REQUIREMENT >> Your result should be the lines holding the word "changed", copied from the entries below.

TASK DATA >>
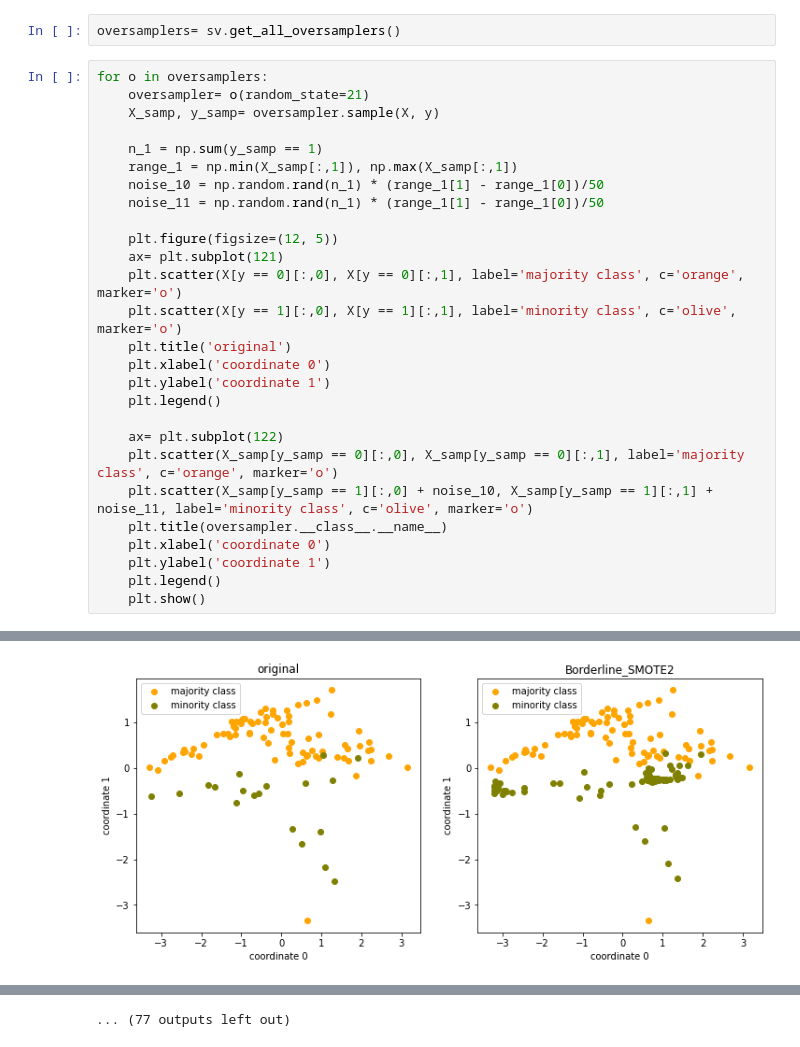
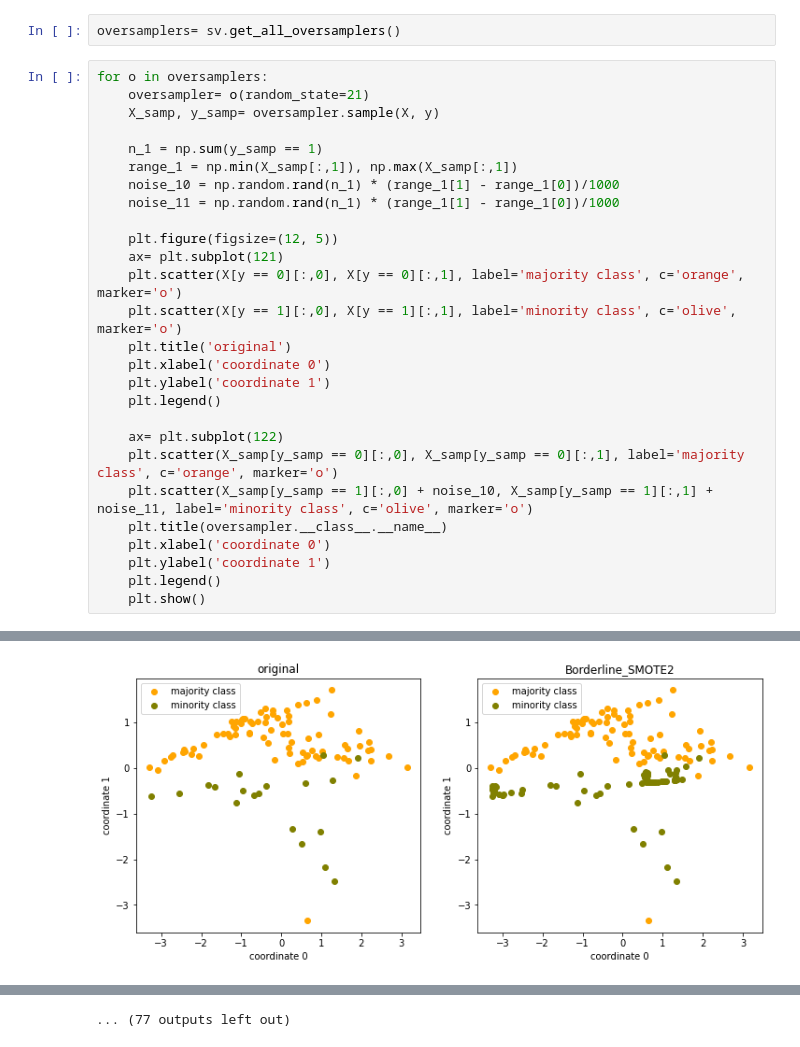
Before and after one commit to analyticalmindsltd/smote_variants, a Jupyter notebook: examples/000_binary_oversampling.ipynb, the cells around one changed output, grey strips where cells are left out. Saved outputs shown, nothing was run; the diff lists cells and outputs as text.

```diff
--- a/examples/000_binary_oversampling.ipynb
+++ b/examples/000_binary_oversampling.ipynb
@@ -97,8 +97,8 @@ for o in oversamplers:
 
     n_1 = np.sum(y_samp == 1)
     range_1 = np.min(X_samp[:,1]), np.max(X_samp[:,1])
-    noise_10 = np.random.rand(n_1) * (range_1[1] - range_1[0])/50
-    noise_11 = np.random.rand(n_1) * (range_1[1] - range_1[0])/50
+    noise_10 = np.random.rand(n_1) * (range_1[1] - range_1[0])/1000
+    noise_11 = np.random.rand(n_1) * (range_1[1] - range_1[0])/1000
 
     plt.figure(figsize=(12, 5))
     ax= plt.subplot(121)
@@ -126 +126 @@ for o in oversamplers:
-[figure, old version]
+[figure, new version]
```
Also changed, not shown: parts of 2 cells of this notebook, 2 other files.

RESPONSE >>
Before and after one commit to analyticalmindsltd/smote_variants, a Jupyter notebook: examples/000_binary_oversampling.ipynb, the cells around one changed output, grey strips where cells are left out. Saved outputs shown, nothing was run; the diff lists cells and outputs as text.
Also changed, not shown: parts of 2 cells of this notebook, 2 other files.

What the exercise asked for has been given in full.